Mike Irizarry, CTO of U.S. Cellular out of Chicago gave a great keynote this year at the B/OSS Live conference. He gave a few pointers on transformation. They had just completed a big billing conversion. . . .
1. Be Clear on Scope of Project. You need to understand — based on your company, plans, business strategy and industry trends — how you can deliver services that your current systems can’t support and you must do it quickly. Time to market used to be a year. Now it’s a month, 3 months, or six months. It’s hard to meet that.
2. Lower customizations
Our rule was 85% of the vendor offering must be out of the box. We want to do configuration, not customization.
3. Business Case
We spent 6 months putting together our business case. A long time. We did time and motion studies and did focus groups with customers. It’s very important.
4. Reserve Contingency
You don’t know what you don’t know. Reserve contingency for time and money. Do a risk profile on the operation. It will save you from having to go back to the board and ask for more funds.
5. Best in Class vs. Best of Suite
Best in Suite is best for us. We wanted something integrated number one. We were willing to settle for components of the suite that would not be best in class. There is a significant cost impact of choosing best in class.
6. Build some wiggle room in your time line.
You don’t want to interrupt the customer experience.
7. Process is harder than Technology
People said there was no problem changing processes, but when the new systems came in, people were kicking and screaming. You need support from the executive level to say: we are going to adopt this. Otherwise you will be stuck in requirements hell.
8. Ask the Vendors to Stand up the System before you sign the Contract
You would never buy a car without driving it. But a billing system is big dollars. Make the vendor prove that it works and it works in an integrated way. Don’t avoid that. Take a couple of vendors all the way through the final stage. It’s going to upset the vendors, I know, but it allows you to achieve ultimate leverage and it’s in the best interest of the vendor too as to what’s really important.

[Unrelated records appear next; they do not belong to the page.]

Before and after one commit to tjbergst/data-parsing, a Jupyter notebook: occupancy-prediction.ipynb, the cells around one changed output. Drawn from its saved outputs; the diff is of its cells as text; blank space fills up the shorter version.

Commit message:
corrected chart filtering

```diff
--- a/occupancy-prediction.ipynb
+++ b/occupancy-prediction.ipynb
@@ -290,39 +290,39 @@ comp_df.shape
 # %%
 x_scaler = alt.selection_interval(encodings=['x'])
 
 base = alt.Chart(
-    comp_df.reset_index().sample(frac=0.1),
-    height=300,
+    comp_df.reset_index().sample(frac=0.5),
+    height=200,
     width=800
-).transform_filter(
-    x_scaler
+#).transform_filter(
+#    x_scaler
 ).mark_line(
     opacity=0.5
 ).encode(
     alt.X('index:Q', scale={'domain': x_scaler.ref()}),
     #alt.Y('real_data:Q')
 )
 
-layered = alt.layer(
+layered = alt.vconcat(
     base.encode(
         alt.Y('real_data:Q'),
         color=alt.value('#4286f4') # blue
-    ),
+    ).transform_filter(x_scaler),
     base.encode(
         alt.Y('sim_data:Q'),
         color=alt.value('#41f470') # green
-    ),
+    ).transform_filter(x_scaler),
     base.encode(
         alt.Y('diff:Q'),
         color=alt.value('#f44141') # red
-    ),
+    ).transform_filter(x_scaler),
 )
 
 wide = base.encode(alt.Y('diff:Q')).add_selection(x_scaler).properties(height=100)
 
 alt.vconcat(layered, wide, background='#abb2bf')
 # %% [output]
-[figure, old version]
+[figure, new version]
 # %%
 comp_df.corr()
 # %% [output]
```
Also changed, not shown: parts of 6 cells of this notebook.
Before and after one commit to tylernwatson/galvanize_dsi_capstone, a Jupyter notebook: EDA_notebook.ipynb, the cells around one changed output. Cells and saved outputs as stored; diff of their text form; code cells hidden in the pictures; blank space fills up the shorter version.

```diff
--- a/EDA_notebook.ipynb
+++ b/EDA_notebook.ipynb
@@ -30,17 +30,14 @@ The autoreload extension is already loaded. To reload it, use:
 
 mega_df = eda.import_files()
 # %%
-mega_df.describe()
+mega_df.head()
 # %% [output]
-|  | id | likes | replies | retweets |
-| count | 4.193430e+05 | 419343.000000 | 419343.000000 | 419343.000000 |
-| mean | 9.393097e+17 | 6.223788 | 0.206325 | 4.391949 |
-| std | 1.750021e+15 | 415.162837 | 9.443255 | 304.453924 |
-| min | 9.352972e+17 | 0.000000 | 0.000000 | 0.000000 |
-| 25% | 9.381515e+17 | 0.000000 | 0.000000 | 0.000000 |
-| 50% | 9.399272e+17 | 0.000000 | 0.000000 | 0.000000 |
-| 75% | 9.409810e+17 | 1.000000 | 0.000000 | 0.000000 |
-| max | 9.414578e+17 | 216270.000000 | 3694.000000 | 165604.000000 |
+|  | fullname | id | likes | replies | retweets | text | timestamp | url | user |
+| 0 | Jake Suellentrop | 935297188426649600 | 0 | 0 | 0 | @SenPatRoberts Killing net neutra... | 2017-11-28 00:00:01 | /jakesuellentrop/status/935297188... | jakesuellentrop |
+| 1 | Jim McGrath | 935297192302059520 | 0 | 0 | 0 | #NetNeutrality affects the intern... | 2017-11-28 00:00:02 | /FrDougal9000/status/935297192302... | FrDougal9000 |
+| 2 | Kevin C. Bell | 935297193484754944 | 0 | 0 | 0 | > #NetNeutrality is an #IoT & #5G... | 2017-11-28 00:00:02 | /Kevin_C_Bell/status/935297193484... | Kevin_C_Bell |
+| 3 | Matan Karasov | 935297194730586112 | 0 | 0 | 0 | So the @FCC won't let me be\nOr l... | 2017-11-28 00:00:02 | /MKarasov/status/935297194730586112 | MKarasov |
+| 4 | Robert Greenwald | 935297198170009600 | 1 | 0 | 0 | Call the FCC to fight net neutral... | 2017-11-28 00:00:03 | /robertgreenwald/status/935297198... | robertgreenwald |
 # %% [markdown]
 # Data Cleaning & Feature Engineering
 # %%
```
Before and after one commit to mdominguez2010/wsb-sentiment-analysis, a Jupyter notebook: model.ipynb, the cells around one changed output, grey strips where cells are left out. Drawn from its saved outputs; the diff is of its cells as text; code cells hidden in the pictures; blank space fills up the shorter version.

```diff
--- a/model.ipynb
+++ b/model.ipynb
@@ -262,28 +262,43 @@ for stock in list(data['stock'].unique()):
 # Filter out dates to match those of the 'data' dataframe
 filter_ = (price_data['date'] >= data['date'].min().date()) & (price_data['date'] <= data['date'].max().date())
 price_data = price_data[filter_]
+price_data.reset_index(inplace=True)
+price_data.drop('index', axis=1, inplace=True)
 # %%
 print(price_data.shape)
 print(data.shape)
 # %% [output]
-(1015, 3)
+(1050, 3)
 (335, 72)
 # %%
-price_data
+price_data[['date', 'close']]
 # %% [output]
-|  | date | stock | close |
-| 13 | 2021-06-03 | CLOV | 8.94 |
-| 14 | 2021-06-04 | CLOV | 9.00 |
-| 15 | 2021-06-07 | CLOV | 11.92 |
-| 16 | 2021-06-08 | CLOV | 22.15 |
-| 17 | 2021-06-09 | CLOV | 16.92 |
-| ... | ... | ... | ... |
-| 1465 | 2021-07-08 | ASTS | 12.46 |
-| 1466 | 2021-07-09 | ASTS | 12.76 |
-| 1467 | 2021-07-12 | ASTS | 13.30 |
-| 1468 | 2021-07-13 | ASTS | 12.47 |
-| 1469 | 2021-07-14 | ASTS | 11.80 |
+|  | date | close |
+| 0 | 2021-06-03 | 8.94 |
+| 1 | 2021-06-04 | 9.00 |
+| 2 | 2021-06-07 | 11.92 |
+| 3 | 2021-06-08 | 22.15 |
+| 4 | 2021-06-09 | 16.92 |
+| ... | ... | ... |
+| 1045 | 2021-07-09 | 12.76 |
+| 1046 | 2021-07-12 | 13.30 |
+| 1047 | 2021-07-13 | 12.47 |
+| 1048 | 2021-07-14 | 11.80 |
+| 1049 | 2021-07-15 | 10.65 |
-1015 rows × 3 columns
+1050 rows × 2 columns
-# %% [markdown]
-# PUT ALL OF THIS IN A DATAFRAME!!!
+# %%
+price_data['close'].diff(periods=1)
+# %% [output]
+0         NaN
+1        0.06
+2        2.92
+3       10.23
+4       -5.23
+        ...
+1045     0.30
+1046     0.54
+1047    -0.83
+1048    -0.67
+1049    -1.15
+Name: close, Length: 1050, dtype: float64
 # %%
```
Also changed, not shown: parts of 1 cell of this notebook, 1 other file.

9. Don’t think of the maturity of the Overall Suite You Buy
Look at the different components of the suite and understand the maturity of the different things inside. That will help you identify risk and give you a contingency plan to deal with that. It also means you can truly see where you want to be on your roadmap.
For a detailed critique of this article, see Zafft, Robert, “A White Elephant is not a
Black Swan: Why you can do more about IT-project risk than you think (A reply
to Flyvbjerg and Budzier), Journal of Risk Governance and Control: Financial
Markets and Institutions, Vol. 2, Issue 3 (2012) (Also available on SSRN: http://ssrn.com/abstract=2119800).